[Itemized modification records]
——

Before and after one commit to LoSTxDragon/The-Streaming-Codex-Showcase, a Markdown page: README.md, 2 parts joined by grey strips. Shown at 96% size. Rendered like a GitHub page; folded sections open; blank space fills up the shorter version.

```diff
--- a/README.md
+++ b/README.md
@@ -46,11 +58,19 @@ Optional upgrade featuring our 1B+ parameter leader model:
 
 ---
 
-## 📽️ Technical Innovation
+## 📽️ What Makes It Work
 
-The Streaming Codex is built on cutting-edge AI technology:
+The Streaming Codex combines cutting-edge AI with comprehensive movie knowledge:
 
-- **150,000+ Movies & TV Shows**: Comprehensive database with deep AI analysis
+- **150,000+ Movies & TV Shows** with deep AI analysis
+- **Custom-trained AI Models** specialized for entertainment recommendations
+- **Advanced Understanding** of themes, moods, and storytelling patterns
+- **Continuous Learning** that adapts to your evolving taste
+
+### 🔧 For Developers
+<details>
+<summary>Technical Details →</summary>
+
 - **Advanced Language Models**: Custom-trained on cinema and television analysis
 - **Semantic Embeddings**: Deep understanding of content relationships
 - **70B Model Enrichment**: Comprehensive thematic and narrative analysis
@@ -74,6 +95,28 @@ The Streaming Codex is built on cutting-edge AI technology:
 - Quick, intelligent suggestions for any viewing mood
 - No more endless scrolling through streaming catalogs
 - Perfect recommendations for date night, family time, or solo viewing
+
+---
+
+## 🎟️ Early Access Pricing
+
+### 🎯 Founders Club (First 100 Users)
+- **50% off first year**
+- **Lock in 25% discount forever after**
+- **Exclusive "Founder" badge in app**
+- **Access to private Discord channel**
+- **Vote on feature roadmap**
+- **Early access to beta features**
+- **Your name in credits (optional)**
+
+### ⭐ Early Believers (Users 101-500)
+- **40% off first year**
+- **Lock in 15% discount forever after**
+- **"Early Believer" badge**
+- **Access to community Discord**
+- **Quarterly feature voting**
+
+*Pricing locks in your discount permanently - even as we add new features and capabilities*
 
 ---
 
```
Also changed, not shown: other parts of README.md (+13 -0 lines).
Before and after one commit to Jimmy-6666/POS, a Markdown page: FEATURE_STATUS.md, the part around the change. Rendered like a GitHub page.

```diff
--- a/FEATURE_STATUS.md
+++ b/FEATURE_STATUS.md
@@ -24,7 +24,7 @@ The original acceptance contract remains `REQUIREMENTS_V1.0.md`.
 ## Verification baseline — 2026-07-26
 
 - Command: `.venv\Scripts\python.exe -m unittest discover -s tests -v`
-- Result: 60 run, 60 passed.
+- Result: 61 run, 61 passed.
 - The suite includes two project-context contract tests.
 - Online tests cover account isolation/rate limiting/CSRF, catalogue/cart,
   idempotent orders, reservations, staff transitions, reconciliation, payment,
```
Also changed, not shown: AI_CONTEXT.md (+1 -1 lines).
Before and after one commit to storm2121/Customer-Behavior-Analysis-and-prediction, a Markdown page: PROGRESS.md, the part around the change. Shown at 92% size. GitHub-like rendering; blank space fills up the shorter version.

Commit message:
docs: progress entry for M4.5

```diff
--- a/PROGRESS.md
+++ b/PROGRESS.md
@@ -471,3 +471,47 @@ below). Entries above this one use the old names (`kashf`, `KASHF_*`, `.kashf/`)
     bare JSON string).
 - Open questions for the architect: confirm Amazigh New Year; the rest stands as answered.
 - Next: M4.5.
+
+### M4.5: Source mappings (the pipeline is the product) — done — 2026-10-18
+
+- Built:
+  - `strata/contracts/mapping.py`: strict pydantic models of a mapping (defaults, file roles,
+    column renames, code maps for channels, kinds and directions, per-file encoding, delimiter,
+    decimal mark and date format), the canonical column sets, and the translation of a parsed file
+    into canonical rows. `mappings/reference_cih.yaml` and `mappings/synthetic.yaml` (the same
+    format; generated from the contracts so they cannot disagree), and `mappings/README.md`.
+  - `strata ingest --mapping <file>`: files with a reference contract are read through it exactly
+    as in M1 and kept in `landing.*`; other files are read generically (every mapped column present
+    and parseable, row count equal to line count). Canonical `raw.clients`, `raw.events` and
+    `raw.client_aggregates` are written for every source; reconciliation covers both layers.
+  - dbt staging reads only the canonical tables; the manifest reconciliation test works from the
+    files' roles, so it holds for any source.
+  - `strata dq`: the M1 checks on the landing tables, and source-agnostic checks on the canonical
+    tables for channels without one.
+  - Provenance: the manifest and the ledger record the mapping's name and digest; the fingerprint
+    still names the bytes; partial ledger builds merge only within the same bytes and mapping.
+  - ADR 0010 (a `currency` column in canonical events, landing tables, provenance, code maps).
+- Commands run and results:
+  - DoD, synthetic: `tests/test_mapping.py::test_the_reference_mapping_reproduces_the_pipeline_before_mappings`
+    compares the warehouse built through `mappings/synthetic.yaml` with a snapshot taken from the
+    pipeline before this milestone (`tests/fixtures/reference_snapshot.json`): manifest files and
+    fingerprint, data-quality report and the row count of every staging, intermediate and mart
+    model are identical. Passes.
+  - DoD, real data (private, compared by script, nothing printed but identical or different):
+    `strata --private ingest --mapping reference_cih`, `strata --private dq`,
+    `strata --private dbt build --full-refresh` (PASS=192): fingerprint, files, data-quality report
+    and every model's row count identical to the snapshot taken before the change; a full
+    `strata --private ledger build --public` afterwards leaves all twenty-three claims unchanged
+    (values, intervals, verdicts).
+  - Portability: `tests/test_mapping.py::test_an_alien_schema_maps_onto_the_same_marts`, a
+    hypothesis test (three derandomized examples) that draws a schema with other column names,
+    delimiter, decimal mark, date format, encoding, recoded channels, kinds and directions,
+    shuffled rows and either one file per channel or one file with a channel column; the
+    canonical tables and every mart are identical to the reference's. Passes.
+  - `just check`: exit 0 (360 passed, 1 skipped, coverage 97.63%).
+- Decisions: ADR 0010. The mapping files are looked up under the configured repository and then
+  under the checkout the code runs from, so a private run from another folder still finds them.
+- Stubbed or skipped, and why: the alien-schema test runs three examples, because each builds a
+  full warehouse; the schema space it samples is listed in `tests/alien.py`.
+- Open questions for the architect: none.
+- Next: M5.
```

——

» Work required: Output an identical copy of every record above.

» Result:
Before and after one commit to LoSTxDragon/The-Streaming-Codex-Showcase, a Markdown page: README.md, 2 parts joined by grey strips. Shown at 96% size. Rendered like a GitHub page; folded sections open; blank space fills up the shorter version.

```diff
--- a/README.md
+++ b/README.md
@@ -46,11 +58,19 @@ Optional upgrade featuring our 1B+ parameter leader model:
 
 ---
 
-## 📽️ Technical Innovation
+## 📽️ What Makes It Work
 
-The Streaming Codex is built on cutting-edge AI technology:
+The Streaming Codex combines cutting-edge AI with comprehensive movie knowledge:
 
-- **150,000+ Movies & TV Shows**: Comprehensive database with deep AI analysis
+- **150,000+ Movies & TV Shows** with deep AI analysis
+- **Custom-trained AI Models** specialized for entertainment recommendations
+- **Advanced Understanding** of themes, moods, and storytelling patterns
+- **Continuous Learning** that adapts to your evolving taste
+
+### 🔧 For Developers
+<details>
+<summary>Technical Details →</summary>
+
 - **Advanced Language Models**: Custom-trained on cinema and television analysis
 - **Semantic Embeddings**: Deep understanding of content relationships
 - **70B Model Enrichment**: Comprehensive thematic and narrative analysis
@@ -74,6 +95,28 @@ The Streaming Codex is built on cutting-edge AI technology:
 - Quick, intelligent suggestions for any viewing mood
 - No more endless scrolling through streaming catalogs
 - Perfect recommendations for date night, family time, or solo viewing
+
+---
+
+## 🎟️ Early Access Pricing
+
+### 🎯 Founders Club (First 100 Users)
+- **50% off first year**
+- **Lock in 25% discount forever after**
+- **Exclusive "Founder" badge in app**
+- **Access to private Discord channel**
+- **Vote on feature roadmap**
+- **Early access to beta features**
+- **Your name in credits (optional)**
+
+### ⭐ Early Believers (Users 101-500)
+- **40% off first year**
+- **Lock in 15% discount forever after**
+- **"Early Believer" badge**
+- **Access to community Discord**
+- **Quarterly feature voting**
+
+*Pricing locks in your discount permanently - even as we add new features and capabilities*
 
 ---
 
```
Also changed, not shown: other parts of README.md (+13 -0 lines).
Before and after one commit to Jimmy-6666/POS, a Markdown page: FEATURE_STATUS.md, the part around the change. Rendered like a GitHub page.

```diff
--- a/FEATURE_STATUS.md
+++ b/FEATURE_STATUS.md
@@ -24,7 +24,7 @@ The original acceptance contract remains `REQUIREMENTS_V1.0.md`.
 ## Verification baseline — 2026-07-26
 
 - Command: `.venv\Scripts\python.exe -m unittest discover -s tests -v`
-- Result: 60 run, 60 passed.
+- Result: 61 run, 61 passed.
 - The suite includes two project-context contract tests.
 - Online tests cover account isolation/rate limiting/CSRF, catalogue/cart,
   idempotent orders, reservations, staff transitions, reconciliation, payment,
```
Also changed, not shown: AI_CONTEXT.md (+1 -1 lines).
Before and after one commit to storm2121/Customer-Behavior-Analysis-and-prediction, a Markdown page: PROGRESS.md, the part around the change. Shown at 92% size. GitHub-like rendering; blank space fills up the shorter version.

Commit message:
docs: progress entry for M4.5

```diff
--- a/PROGRESS.md
+++ b/PROGRESS.md
@@ -471,3 +471,47 @@ below). Entries above this one use the old names (`kashf`, `KASHF_*`, `.kashf/`)
     bare JSON string).
 - Open questions for the architect: confirm Amazigh New Year; the rest stands as answered.
 - Next: M4.5.
+
+### M4.5: Source mappings (the pipeline is the product) — done — 2026-10-18
+
+- Built:
+  - `strata/contracts/mapping.py`: strict pydantic models of a mapping (defaults, file roles,
+    column renames, code maps for channels, kinds and directions, per-file encoding, delimiter,
+    decimal mark and date format), the canonical column sets, and the translation of a parsed file
+    into canonical rows. `mappings/reference_cih.yaml` and `mappings/synthetic.yaml` (the same
+    format; generated from the contracts so they cannot disagree), and `mappings/README.md`.
+  - `strata ingest --mapping <file>`: files with a reference contract are read through it exactly
+    as in M1 and kept in `landing.*`; other files are read generically (every mapped column present
+    and parseable, row count equal to line count). Canonical `raw.clients`, `raw.events` and
+    `raw.client_aggregates` are written for every source; reconciliation covers both layers.
+  - dbt staging reads only the canonical tables; the manifest reconciliation test works from the
+    files' roles, so it holds for any source.
+  - `strata dq`: the M1 checks on the landing tables, and source-agnostic checks on the canonical
+    tables for channels without one.
+  - Provenance: the manifest and the ledger record the mapping's name and digest; the fingerprint
+    still names the bytes; partial ledger builds merge only within the same bytes and mapping.
+  - ADR 0010 (a `currency` column in canonical events, landing tables, provenance, code maps).
+- Commands run and results:
+  - DoD, synthetic: `tests/test_mapping.py::test_the_reference_mapping_reproduces_the_pipeline_before_mappings`
+    compares the warehouse built through `mappings/synthetic.yaml` with a snapshot taken from the
+    pipeline before this milestone (`tests/fixtures/reference_snapshot.json`): manifest files and
+    fingerprint, data-quality report and the row count of every staging, intermediate and mart
+    model are identical. Passes.
+  - DoD, real data (private, compared by script, nothing printed but identical or different):
+    `strata --private ingest --mapping reference_cih`, `strata --private dq`,
+    `strata --private dbt build --full-refresh` (PASS=192): fingerprint, files, data-quality report
+    and every model's row count identical to the snapshot taken before the change; a full
+    `strata --private ledger build --public` afterwards leaves all twenty-three claims unchanged
+    (values, intervals, verdicts).
+  - Portability: `tests/test_mapping.py::test_an_alien_schema_maps_onto_the_same_marts`, a
+    hypothesis test (three derandomized examples) that draws a schema with other column names,
+    delimiter, decimal mark, date format, encoding, recoded channels, kinds and directions,
+    shuffled rows and either one file per channel or one file with a channel column; the
+    canonical tables and every mart are identical to the reference's. Passes.
+  - `just check`: exit 0 (360 passed, 1 skipped, coverage 97.63%).
+- Decisions: ADR 0010. The mapping files are looked up under the configured repository and then
+  under the checkout the code runs from, so a private run from another folder still finds them.
+- Stubbed or skipped, and why: the alien-schema test runs three examples, because each builds a
+  full warehouse; the schema space it samples is listed in `tests/alien.py`.
+- Open questions for the architect: none.
+- Next: M5.
```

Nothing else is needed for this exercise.